I mean I know how to find the derivative of the integral, but after that I'm not sure what to do. The above is finding the integral of 2a/(a^2+x^2)^2 after finding the derivative of 1/(a^2+x^2). I don't know what the point is in finding the derivative though. That's what I'm confused on. In the original question I probably have to find the derivative twice, but after that I'm not sure what to do. I might be completely wrong about all this. Would be nice if someone pushed me in the right direction.

Once you took the derivative, the power of x2 + a2 went from 1 to 2 in the denominator. You wish it was three though... can you guess what you should do to increase the power once more?
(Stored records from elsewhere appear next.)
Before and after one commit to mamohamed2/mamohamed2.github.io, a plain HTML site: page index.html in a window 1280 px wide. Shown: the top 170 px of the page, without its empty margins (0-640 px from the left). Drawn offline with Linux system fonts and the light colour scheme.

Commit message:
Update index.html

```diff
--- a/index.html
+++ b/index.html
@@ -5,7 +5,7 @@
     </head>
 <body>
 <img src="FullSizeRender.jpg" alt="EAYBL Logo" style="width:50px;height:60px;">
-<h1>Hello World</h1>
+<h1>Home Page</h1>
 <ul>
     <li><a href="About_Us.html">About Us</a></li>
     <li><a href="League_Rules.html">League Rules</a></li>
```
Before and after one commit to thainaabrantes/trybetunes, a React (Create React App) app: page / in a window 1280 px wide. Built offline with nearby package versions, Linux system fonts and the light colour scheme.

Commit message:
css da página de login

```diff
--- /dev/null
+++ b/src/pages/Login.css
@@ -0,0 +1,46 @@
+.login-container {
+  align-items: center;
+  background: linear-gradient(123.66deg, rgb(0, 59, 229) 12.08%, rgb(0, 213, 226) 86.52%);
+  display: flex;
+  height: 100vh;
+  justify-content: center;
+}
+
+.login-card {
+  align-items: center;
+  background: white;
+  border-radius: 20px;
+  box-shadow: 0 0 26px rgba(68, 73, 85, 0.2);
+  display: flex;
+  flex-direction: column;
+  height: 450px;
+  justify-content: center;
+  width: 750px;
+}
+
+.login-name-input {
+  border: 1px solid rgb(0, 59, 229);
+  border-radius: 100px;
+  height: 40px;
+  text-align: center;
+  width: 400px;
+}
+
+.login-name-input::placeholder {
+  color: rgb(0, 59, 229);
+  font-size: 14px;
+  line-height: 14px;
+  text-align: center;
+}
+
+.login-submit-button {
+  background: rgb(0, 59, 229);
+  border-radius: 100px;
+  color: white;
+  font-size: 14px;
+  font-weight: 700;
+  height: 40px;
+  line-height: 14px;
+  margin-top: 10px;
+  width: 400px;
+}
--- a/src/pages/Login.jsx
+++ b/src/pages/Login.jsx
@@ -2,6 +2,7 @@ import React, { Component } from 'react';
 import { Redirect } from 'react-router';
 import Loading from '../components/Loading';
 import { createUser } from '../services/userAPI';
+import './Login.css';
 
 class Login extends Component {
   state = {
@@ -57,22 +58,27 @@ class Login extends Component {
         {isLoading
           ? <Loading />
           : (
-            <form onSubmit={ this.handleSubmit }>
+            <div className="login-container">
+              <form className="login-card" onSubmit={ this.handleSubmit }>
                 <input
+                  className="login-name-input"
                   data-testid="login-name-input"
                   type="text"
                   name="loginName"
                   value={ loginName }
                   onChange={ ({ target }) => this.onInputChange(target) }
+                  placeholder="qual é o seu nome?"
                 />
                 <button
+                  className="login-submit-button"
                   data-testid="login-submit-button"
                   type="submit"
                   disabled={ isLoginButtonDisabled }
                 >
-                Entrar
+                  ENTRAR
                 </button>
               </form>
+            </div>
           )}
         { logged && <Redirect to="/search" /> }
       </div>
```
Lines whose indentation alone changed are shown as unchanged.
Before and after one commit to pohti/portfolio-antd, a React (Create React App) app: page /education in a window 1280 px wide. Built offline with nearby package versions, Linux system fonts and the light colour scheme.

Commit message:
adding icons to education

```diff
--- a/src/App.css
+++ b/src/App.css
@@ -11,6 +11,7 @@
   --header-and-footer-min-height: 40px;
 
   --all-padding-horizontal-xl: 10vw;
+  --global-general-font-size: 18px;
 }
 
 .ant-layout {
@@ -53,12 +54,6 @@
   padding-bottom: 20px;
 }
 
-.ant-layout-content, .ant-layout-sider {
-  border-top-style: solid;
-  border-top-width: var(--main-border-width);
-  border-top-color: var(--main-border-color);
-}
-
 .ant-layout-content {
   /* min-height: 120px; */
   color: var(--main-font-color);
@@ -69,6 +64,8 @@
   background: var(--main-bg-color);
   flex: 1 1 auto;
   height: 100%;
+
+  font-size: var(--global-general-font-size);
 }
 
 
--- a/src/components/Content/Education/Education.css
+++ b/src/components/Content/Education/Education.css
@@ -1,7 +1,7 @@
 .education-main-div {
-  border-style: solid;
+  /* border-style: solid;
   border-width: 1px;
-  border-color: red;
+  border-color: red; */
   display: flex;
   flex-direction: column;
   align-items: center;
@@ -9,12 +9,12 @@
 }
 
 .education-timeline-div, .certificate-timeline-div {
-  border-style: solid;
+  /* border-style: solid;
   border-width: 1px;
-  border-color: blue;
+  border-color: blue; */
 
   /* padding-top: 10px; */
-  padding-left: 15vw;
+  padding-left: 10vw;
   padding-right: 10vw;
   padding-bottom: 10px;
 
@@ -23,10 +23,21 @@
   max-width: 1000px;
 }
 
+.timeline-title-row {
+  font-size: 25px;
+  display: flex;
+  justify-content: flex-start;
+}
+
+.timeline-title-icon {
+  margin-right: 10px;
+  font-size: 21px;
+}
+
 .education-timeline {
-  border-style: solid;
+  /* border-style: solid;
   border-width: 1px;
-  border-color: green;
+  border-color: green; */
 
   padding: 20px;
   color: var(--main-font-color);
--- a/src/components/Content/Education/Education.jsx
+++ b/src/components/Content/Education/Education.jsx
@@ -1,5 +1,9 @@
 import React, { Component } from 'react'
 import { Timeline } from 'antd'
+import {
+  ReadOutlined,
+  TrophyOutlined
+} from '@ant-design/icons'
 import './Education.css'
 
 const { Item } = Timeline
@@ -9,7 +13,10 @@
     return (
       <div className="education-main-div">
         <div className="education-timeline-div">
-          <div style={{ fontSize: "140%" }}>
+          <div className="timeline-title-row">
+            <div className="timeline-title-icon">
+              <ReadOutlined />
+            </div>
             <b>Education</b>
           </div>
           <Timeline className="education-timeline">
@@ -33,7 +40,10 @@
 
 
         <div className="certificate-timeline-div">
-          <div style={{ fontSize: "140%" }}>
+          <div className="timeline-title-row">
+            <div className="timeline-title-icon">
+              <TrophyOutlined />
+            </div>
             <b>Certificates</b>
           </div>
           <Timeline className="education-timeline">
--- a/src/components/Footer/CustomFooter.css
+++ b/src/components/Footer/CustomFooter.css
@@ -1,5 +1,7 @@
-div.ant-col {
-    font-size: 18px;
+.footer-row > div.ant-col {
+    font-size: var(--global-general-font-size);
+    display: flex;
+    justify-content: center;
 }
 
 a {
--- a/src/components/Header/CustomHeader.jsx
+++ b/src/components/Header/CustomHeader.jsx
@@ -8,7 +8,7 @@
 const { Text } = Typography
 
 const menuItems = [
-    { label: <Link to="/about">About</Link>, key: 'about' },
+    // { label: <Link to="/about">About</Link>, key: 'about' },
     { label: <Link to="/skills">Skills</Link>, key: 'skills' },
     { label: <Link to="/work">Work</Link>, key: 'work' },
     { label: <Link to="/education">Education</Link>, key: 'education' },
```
i already know that. find the derivative again but after that what do i do?

so i have the second derivative = -2(x^2-3a^2)/(a^2+x^2)^3

now what

Whoops, forgot to mention that it might help to divide both sides by a before taking the next derivative.

man, never mind I give up. I just don't understand this and I'll leave it at that.

If you take this equation that you had
2a∫dx/(a^2+x^2)^2 = 1/a^2*tan^-1(x/a) +(1/a)*1/(1+(x^2/a^2))*(x/a^2)

and divide both sides by a before taking the derivative with respect to a, then the integral on the left hand side is a lot nicer.